Web page edit records
• • •
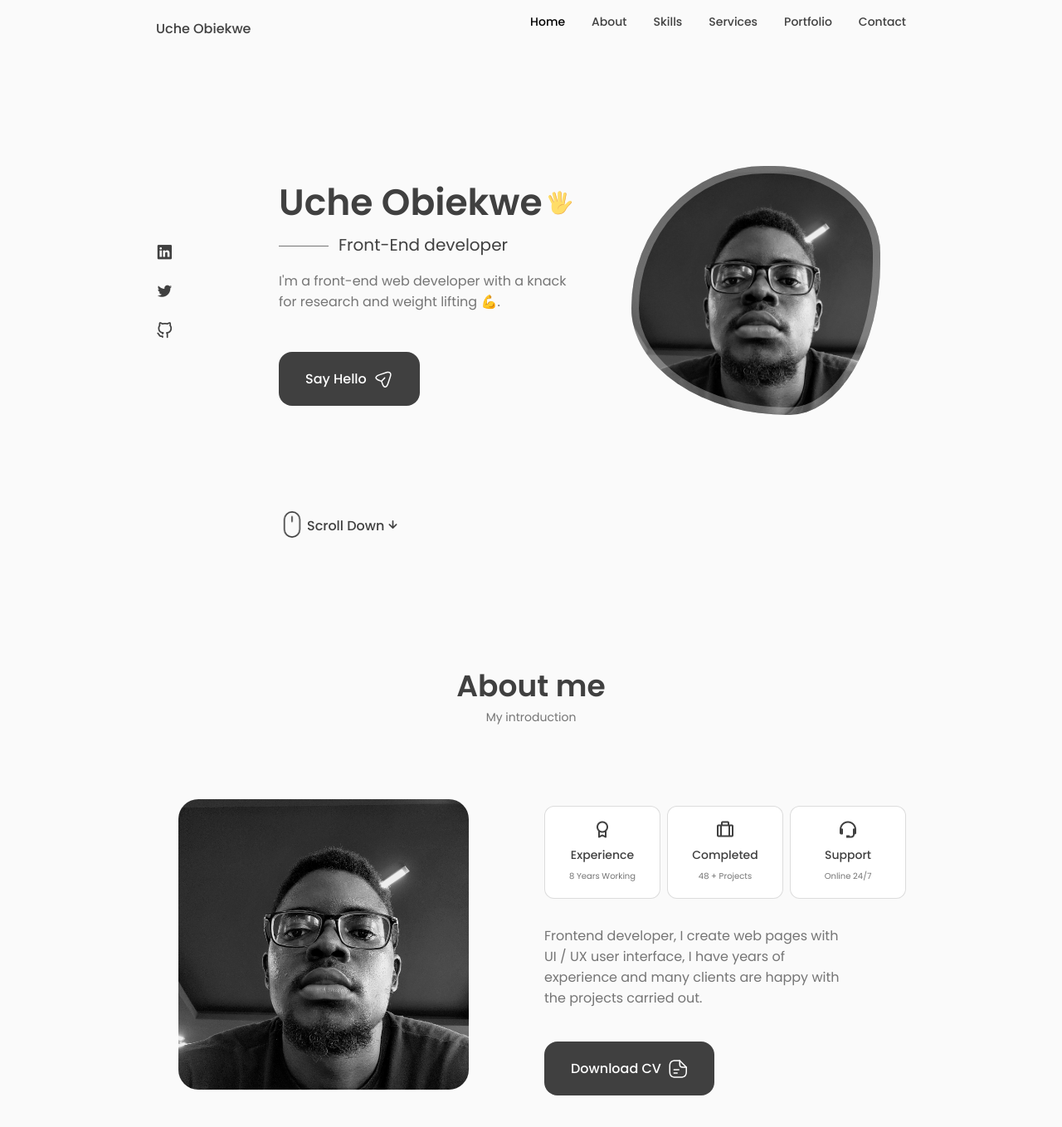
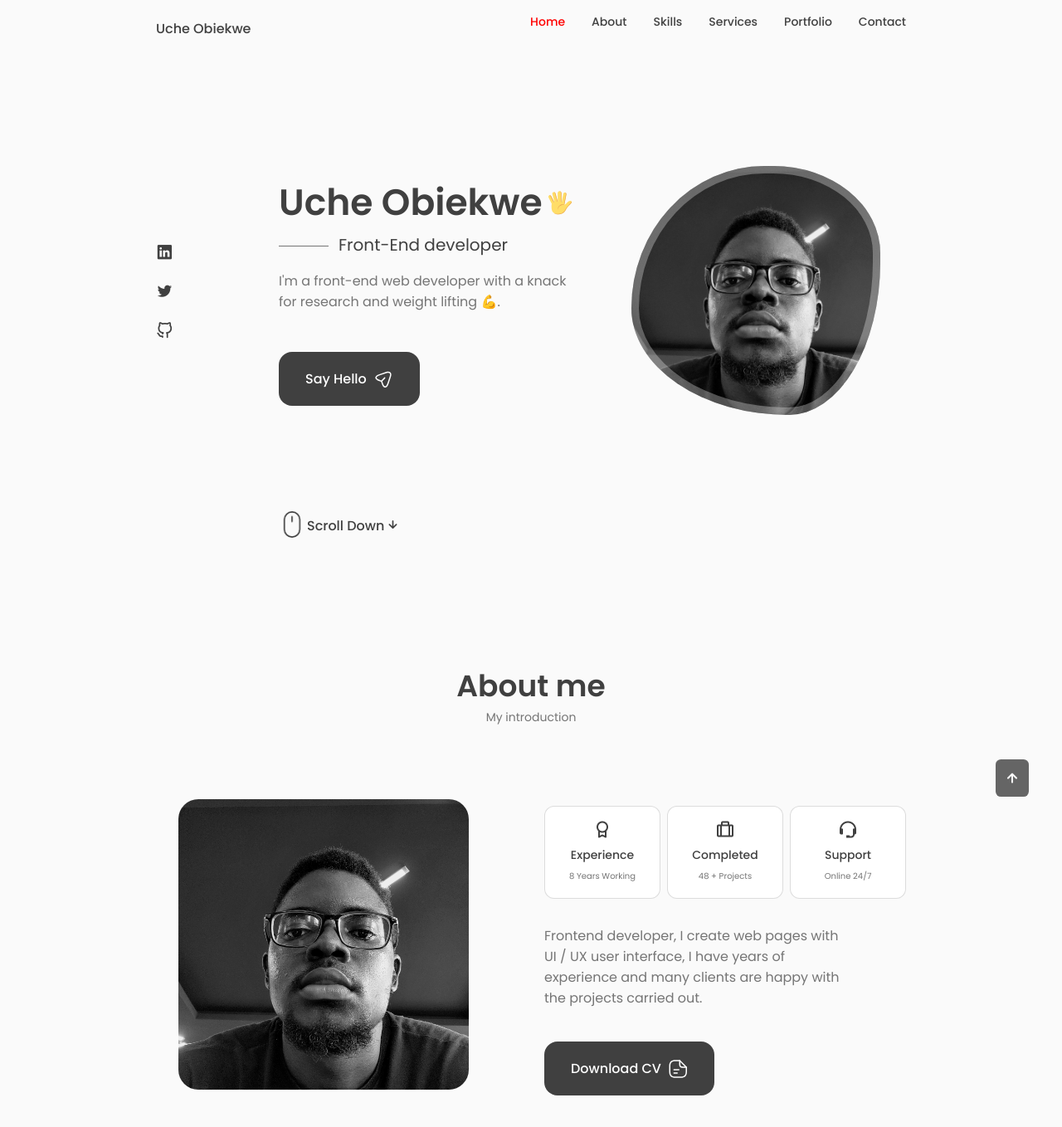
Before and after one commit to dvke/Portfolio-Website, a React (Vite) app: page / in a window 1280 px wide. Shown: the top 1358 px of the page at 83% size. Built offline with nearby package versions, Linux system fonts and the light colour scheme.

Commit message:
Scroll Up component

```diff
--- a/src/App.jsx
+++ b/src/App.jsx
@@ -8,6 +8,7 @@
 import Testimonials from "./components/testimonials/Testimonials";
 import Contact from "./components/contact/Contact";
 import Footer from "./components/footer/Footer";
+import ScrollUp from "./components/scrollup/ScrollUp";
 import "./App.css";
 
 function App() {
@@ -24,6 +25,7 @@
         <Testimonials />
         <Contact />
         <Footer />
+        <ScrollUp />
       </main>
     </>
   );
--- a/src/components/header/Header.css
+++ b/src/components/header/Header.css
@@ -49,7 +49,12 @@
 
 .active-link,
 .nav__link:hover {
-  color: var(--title-color-dark);
+  color: red;
+}
+
+/* Change background header */
+.scroll-header {
+  box-shadow: 0 -1px 4px rgba(0, 0, 0, 0.15);
 }
 
 /*=============== BREAKPOINTS ===============*/
--- a/src/components/header/Header.jsx
+++ b/src/components/header/Header.jsx
@@ -2,8 +2,19 @@
 import "./Header.css";
 
 const Header = () => {
+  // Change Background header
+  window.addEventListener("scroll", () => {
+    const header = document.querySelector(".header");
+    // display scroll icon when scroll is greater than 200  viewport height
+    if (window.scrollY > 80) header.classList.add("scroll-header");
+    else header.classList.remove("scroll-header");
+  });
+
   // Toggle Menu
   const [toggle, showMenu] = useState(false);
+
+  const [activeNav, setActiveNav] = useState("#home");
+
   return (
     <header className="header">
       <nav className="nav container">
@@ -14,42 +25,86 @@
         <div className={toggle ? "nav__menu show-menu" : "nav__menu"}>
           <ul className="nav__list ">
             <li className="nav__item">
-              <a href="#home" className="nav__link active-link">
+              <a
+                href="#home"
+                onClick={() => setActiveNav("#home")}
+                className={
+                  activeNav === "#home" ? "nav__link active-link" : "nav__link"
+                }
+              >
                 <i className="uil uil-estate nav__icon"></i>
                 Home
               </a>
             </li>
 
             <li className="nav__item">
-              <a href="#about" className="nav__link">
+              <a
+                href="#about"
+                onClick={() => setActiveNav("#about")}
+                className={
+                  activeNav === "#about" ? "nav__link active-link" : "nav__link"
+                }
+              >
                 <i className="uil uil-user nav__icon"></i>
                 About
               </a>
             </li>
 
             <li className="nav__item">
-              <a href="#skills" className="nav__link">
+              <a
+                href="#skills"
+                onClick={() => setActiveNav("#skills")}
+                className={
+                  activeNav === "#skills"
+                    ? "nav__link active-link"
+                    : "nav__link"
+                }
+              >
                 <i className="uil uil-file-alt nav__icon"></i>
                 Skills
               </a>
             </li>
 
             <li className="nav__item">
-              <a href="#services" className="nav__link">
+              <a
+                href="#services"
+                onClick={() => setActiveNav("#services")}
+                className={
+                  activeNav === "#services"
+                    ? "nav__link active-link"
+                    : "nav__link"
+                }
+              >
                 <i className="uil uil-user nav__icon"></i>
                 Services
               </a>
             </li>
 
             <li className="nav__item">
-              <a href="#portfolio" className="nav__link">
+              <a
+                href="#portfolio"
+                onClick={() => setActiveNav("#portfolio")}
+                className={
+                  activeNav === "#portfolio"
+                    ? "nav__link active-link"
+                    : "nav__link"
+                }
+              >
                 <i className="uil uil-scenery nav__icon"></i>
                 Portfolio
               </a>
             </li>
 
             <li className="nav__item">
-              <a href="#contact" className="nav__link">
+              <a
+                href="#contact"
+                onClick={() => setActiveNav("#contact")}
+                className={
+                  activeNav === "#contact"
+                    ? "nav__link active-link"
+                    : "nav__link"
+                }
+              >
                 <i className="uil uil-message nav__icon"></i>
                 Contact
               </a>
--- /dev/null
+++ b/src/components/scrollup/ScrollUp.css
@@ -0,0 +1,50 @@
+.scrollup {
+  position: fixed;
+  right: 2.5rem;
+  bottom: -20%;
+  background-color: var(--title-color);
+  opacity: 0.8;
+  padding: 0.3rem 0.5rem;
+  border-radius: 0.4rem;
+  z-index: var(--z-tooltip);
+}
+
+.scrollup__icon {
+  font-size: 1.5rem;
+  color: var(--container-color);
+}
+
+.scrollup:hover {
+  background-color: var(--title-color-dark);
+}
+
+/* Show Scroll */
+.show-scroll {
+  bottom: 3rem;
+}
+
+/*=============== BREAKPOINTS ===============*/
+/* For large devices */
+@media screen and (max-width: 992px) {
+  .scrollup {
+    right: 1.5rem;
+    padding: 0.25rem 0.4rem;
+  }
+
+  .scrollup__icon {
+    font-size: 1.25rem;
+  }
+}
+
+/* For medium devices */
+@media screen and (max-width: 768px) {
+  .show-scroll {
+    bottom: 4rem;
+  }
+}
+/* For small devices */
+@media screen and (max-width: 350px) {
+  .scrollup {
+    right: 1rem;
+  }
+}
--- /dev/null
+++ b/src/components/scrollup/ScrollUp.jsx
@@ -0,0 +1,17 @@
+import "./ScrollUp.css";
+
+const ScrollUp = () => {
+  window.addEventListener("scroll", () => {
+    const scrollUp = document.querySelector(".scrollup");
+    // display scroll icon when scroll is greater than 560  viewport height
+    if (window.scrollY > 560) scrollUp.classList.add("show-scroll");
+    else scrollUp.classList.remove("show-scroll");
+  });
+  return (
+    <a href="#" className="scrollup">
+      <i className="uil uil-arrow-up scrollup__icon"></i>
+    </a>
+  );
+};
+
+export default ScrollUp;
```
• • •
* Your task *
An exact copy of all entries is needed, with no pictures in it.

* Exercise result *
Before and after one commit to dvke/Portfolio-Website, a React (Vite) app: page / in a window 1280 px wide. Shown: the top 1358 px of the page at 83% size. Built offline with nearby package versions, Linux system fonts and the light colour scheme.

Commit message:
Scroll Up component

```diff
--- a/src/App.jsx
+++ b/src/App.jsx
@@ -8,6 +8,7 @@
 import Testimonials from "./components/testimonials/Testimonials";
 import Contact from "./components/contact/Contact";
 import Footer from "./components/footer/Footer";
+import ScrollUp from "./components/scrollup/ScrollUp";
 import "./App.css";
 
 function App() {
@@ -24,6 +25,7 @@
         <Testimonials />
         <Contact />
         <Footer />
+        <ScrollUp />
       </main>
     </>
   );
--- a/src/components/header/Header.css
+++ b/src/components/header/Header.css
@@ -49,7 +49,12 @@
 
 .active-link,
 .nav__link:hover {
-  color: var(--title-color-dark);
+  color: red;
+}
+
+/* Change background header */
+.scroll-header {
+  box-shadow: 0 -1px 4px rgba(0, 0, 0, 0.15);
 }
 
 /*=============== BREAKPOINTS ===============*/
--- a/src/components/header/Header.jsx
+++ b/src/components/header/Header.jsx
@@ -2,8 +2,19 @@
 import "./Header.css";
 
 const Header = () => {
+  // Change Background header
+  window.addEventListener("scroll", () => {
+    const header = document.querySelector(".header");
+    // display scroll icon when scroll is greater than 200  viewport height
+    if (window.scrollY > 80) header.classList.add("scroll-header");
+    else header.classList.remove("scroll-header");
+  });
+
   // Toggle Menu
   const [toggle, showMenu] = useState(false);
+
+  const [activeNav, setActiveNav] = useState("#home");
+
   return (
     <header className="header">
       <nav className="nav container">
@@ -14,42 +25,86 @@
         <div className={toggle ? "nav__menu show-menu" : "nav__menu"}>
           <ul className="nav__list ">
             <li className="nav__item">
-              <a href="#home" className="nav__link active-link">
+              <a
+                href="#home"
+                onClick={() => setActiveNav("#home")}
+                className={
+                  activeNav === "#home" ? "nav__link active-link" : "nav__link"
+                }
+              >
                 <i className="uil uil-estate nav__icon"></i>
                 Home
               </a>
             </li>
 
             <li className="nav__item">
-              <a href="#about" className="nav__link">
+              <a
+                href="#about"
+                onClick={() => setActiveNav("#about")}
+                className={
+                  activeNav === "#about" ? "nav__link active-link" : "nav__link"
+                }
+              >
                 <i className="uil uil-user nav__icon"></i>
                 About
               </a>
             </li>
 
             <li className="nav__item">
-              <a href="#skills" className="nav__link">
+              <a
+                href="#skills"
+                onClick={() => setActiveNav("#skills")}
+                className={
+                  activeNav === "#skills"
+                    ? "nav__link active-link"
+                    : "nav__link"
+                }
+              >
                 <i className="uil uil-file-alt nav__icon"></i>
                 Skills
               </a>
             </li>
 
             <li className="nav__item">
-              <a href="#services" className="nav__link">
+              <a
+                href="#services"
+                onClick={() => setActiveNav("#services")}
+                className={
+                  activeNav === "#services"
+                    ? "nav__link active-link"
+                    : "nav__link"
+                }
+              >
                 <i className="uil uil-user nav__icon"></i>
                 Services
               </a>
             </li>
 
             <li className="nav__item">
-              <a href="#portfolio" className="nav__link">
+              <a
+                href="#portfolio"
+                onClick={() => setActiveNav("#portfolio")}
+                className={
+                  activeNav === "#portfolio"
+                    ? "nav__link active-link"
+                    : "nav__link"
+                }
+              >
                 <i className="uil uil-scenery nav__icon"></i>
                 Portfolio
               </a>
             </li>
 
             <li className="nav__item">
-              <a href="#contact" className="nav__link">
+              <a
+                href="#contact"
+                onClick={() => setActiveNav("#contact")}
+                className={
+                  activeNav === "#contact"
+                    ? "nav__link active-link"
+                    : "nav__link"
+                }
+              >
                 <i className="uil uil-message nav__icon"></i>
                 Contact
               </a>
--- /dev/null
+++ b/src/components/scrollup/ScrollUp.css
@@ -0,0 +1,50 @@
+.scrollup {
+  position: fixed;
+  right: 2.5rem;
+  bottom: -20%;
+  background-color: var(--title-color);
+  opacity: 0.8;
+  padding: 0.3rem 0.5rem;
+  border-radius: 0.4rem;
+  z-index: var(--z-tooltip);
+}
+
+.scrollup__icon {
+  font-size: 1.5rem;
+  color: var(--container-color);
+}
+
+.scrollup:hover {
+  background-color: var(--title-color-dark);
+}
+
+/* Show Scroll */
+.show-scroll {
+  bottom: 3rem;
+}
+
+/*=============== BREAKPOINTS ===============*/
+/* For large devices */
+@media screen and (max-width: 992px) {
+  .scrollup {
+    right: 1.5rem;
+    padding: 0.25rem 0.4rem;
+  }
+
+  .scrollup__icon {
+    font-size: 1.25rem;
+  }
+}
+
+/* For medium devices */
+@media screen and (max-width: 768px) {
+  .show-scroll {
+    bottom: 4rem;
+  }
+}
+/* For small devices */
+@media screen and (max-width: 350px) {
+  .scrollup {
+    right: 1rem;
+  }
+}
--- /dev/null
+++ b/src/components/scrollup/ScrollUp.jsx
@@ -0,0 +1,17 @@
+import "./ScrollUp.css";
+
+const ScrollUp = () => {
+  window.addEventListener("scroll", () => {
+    const scrollUp = document.querySelector(".scrollup");
+    // display scroll icon when scroll is greater than 560  viewport height
+    if (window.scrollY > 560) scrollUp.classList.add("show-scroll");
+    else scrollUp.classList.remove("show-scroll");
+  });
+  return (
+    <a href="#" className="scrollup">
+      <i className="uil uil-arrow-up scrollup__icon"></i>
+    </a>
+  );
+};
+
+export default ScrollUp;
```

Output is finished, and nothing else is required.